§ **Before-and-after change records**:
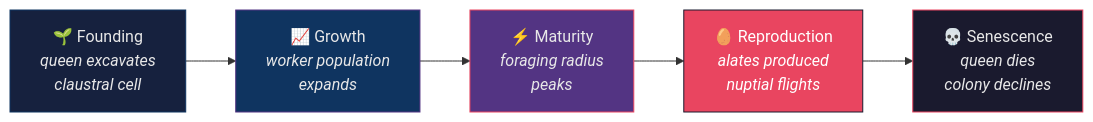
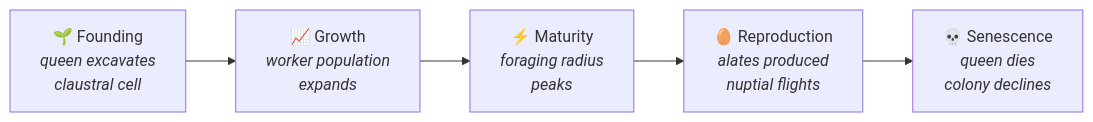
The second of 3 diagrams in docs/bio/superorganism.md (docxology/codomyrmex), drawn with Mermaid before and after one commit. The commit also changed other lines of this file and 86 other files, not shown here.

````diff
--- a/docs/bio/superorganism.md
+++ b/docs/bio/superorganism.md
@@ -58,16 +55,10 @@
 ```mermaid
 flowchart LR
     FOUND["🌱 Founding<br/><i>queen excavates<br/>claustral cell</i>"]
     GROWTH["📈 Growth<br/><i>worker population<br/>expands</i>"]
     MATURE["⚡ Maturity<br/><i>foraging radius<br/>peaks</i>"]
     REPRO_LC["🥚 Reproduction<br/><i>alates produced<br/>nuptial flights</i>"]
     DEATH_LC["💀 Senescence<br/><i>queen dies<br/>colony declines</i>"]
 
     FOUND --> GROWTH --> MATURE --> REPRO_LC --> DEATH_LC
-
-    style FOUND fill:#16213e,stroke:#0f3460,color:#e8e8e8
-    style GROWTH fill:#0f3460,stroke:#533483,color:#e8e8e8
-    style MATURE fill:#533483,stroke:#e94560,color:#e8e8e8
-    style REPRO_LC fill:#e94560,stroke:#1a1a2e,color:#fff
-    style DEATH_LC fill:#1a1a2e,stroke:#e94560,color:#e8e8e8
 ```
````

§ **Exercise**:
Note each line above that holds "queen", then copy all of them.

§ **Answer to this problem**:
     FOUND["🌱 Founding<br/><i>queen excavates<br/>claustral cell</i>"]
     DEATH_LC["💀 Senescence<br/><i>queen dies<br/>colony declines</i>"]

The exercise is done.